START Listed records

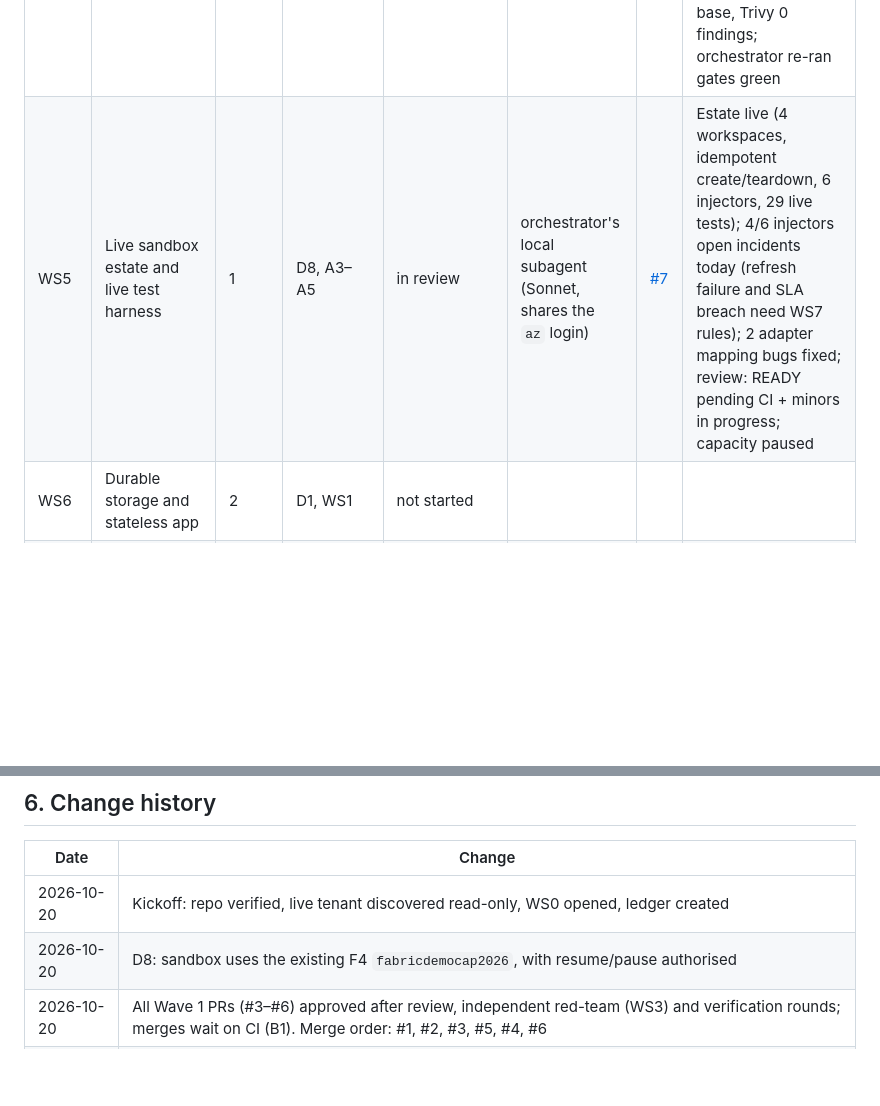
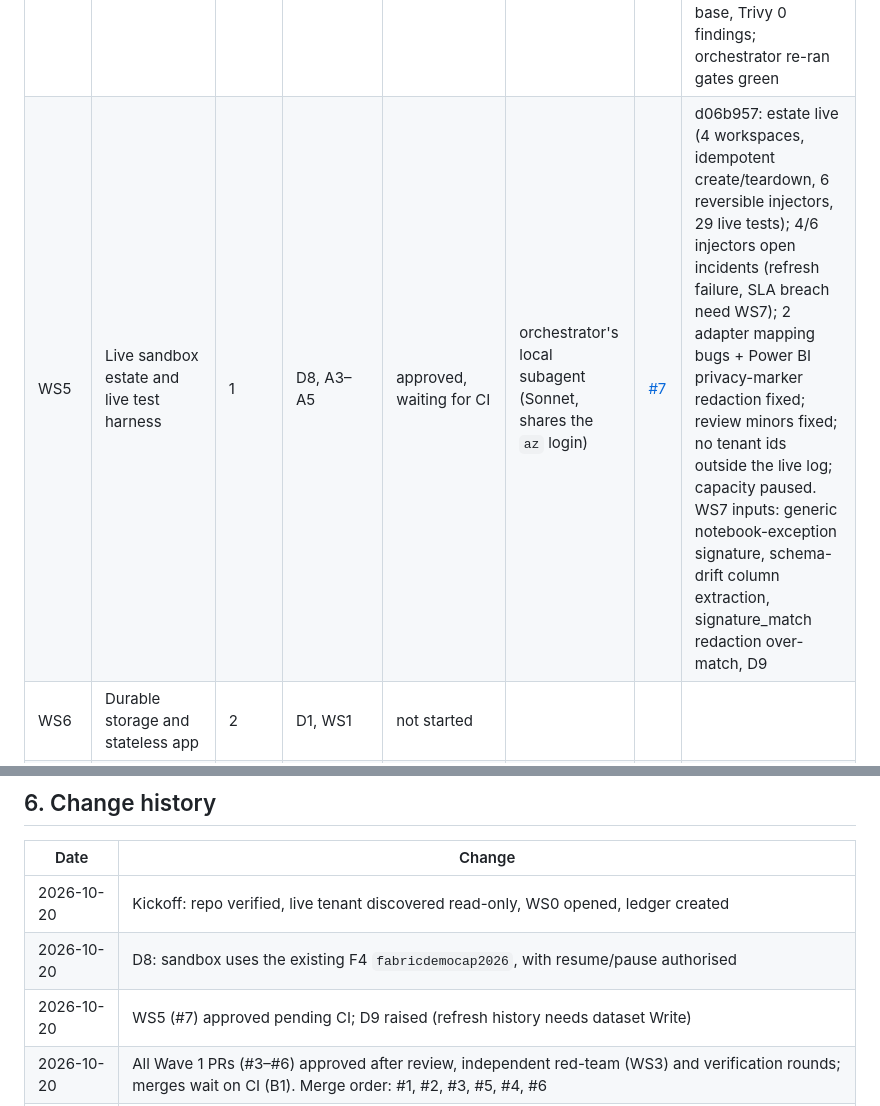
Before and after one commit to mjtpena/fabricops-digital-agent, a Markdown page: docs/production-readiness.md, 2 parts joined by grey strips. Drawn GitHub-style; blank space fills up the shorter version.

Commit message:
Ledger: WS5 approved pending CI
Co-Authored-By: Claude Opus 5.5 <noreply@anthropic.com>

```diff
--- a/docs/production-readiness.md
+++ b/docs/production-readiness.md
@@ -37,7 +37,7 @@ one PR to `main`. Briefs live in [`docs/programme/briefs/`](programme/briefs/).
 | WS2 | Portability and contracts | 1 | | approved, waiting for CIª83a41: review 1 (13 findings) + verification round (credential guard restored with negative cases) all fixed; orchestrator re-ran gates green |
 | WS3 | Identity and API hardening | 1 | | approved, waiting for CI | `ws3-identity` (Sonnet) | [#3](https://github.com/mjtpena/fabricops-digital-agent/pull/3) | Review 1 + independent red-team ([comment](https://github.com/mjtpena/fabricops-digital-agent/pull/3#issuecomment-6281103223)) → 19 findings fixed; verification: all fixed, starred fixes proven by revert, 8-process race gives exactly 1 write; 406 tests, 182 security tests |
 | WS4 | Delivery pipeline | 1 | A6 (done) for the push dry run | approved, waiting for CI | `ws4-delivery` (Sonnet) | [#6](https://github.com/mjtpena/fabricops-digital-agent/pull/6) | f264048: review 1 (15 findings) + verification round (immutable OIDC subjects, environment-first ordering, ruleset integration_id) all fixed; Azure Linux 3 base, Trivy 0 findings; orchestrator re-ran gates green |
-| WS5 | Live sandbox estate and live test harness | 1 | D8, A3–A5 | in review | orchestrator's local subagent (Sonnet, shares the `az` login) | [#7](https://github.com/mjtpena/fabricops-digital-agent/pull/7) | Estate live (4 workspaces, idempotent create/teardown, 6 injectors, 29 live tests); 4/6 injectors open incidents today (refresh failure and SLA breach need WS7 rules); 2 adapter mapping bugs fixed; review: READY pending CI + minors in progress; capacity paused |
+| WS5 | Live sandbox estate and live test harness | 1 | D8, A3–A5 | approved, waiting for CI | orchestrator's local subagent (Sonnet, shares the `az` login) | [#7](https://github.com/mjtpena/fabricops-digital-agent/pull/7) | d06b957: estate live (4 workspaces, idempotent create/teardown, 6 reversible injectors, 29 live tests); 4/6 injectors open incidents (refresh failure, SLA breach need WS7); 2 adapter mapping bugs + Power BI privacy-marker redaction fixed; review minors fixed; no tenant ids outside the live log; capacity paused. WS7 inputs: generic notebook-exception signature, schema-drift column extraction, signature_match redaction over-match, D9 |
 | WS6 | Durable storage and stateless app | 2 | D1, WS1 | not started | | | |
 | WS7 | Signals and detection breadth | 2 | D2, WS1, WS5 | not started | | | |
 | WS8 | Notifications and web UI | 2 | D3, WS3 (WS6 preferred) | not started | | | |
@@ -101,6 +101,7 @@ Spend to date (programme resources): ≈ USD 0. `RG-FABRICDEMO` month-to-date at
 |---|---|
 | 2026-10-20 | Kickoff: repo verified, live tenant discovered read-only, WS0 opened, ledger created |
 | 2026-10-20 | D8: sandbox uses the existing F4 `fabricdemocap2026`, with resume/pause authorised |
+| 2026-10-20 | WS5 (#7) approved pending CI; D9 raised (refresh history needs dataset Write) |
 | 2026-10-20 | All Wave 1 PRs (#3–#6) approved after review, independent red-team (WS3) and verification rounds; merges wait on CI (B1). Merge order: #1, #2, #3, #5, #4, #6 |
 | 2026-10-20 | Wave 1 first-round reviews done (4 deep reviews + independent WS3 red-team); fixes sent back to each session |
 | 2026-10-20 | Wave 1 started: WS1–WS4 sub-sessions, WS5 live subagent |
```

END Listed records

* [What you will do] Copy out each line carrying the string "harness" from the data.

* [Answer]
-| WS5 | Live sandbox estate and live test harness | 1 | D8, A3–A5 | in review | orchestrator's local subagent (Sonnet, shares the `az` login) | [#7](https://github.com/mjtpena/fabricops-digital-agent/pull/7) | Estate live (4 workspaces, idempotent create/teardown, 6 injectors, 29 live tests); 4/6 injectors open incidents today (refresh failure and SLA breach need WS7 rules); 2 adapter mapping bugs fixed; review: READY pending CI + minors in progress; capacity paused |
+| WS5 | Live sandbox estate and live test harness | 1 | D8, A3–A5 | approved, waiting for CI | orchestrator's local subagent (Sonnet, shares the `az` login) | [#7](https://github.com/mjtpena/fabricops-digital-agent/pull/7) | d06b957: estate live (4 workspaces, idempotent create/teardown, 6 reversible injectors, 29 live tests); 4/6 injectors open incidents (refresh failure, SLA breach need WS7); 2 adapter mapping bugs + Power BI privacy-marker redaction fixed; review minors fixed; no tenant ids outside the live log; capacity paused. WS7 inputs: generic notebook-exception signature, schema-drift column extraction, signature_match redaction over-match, D9 |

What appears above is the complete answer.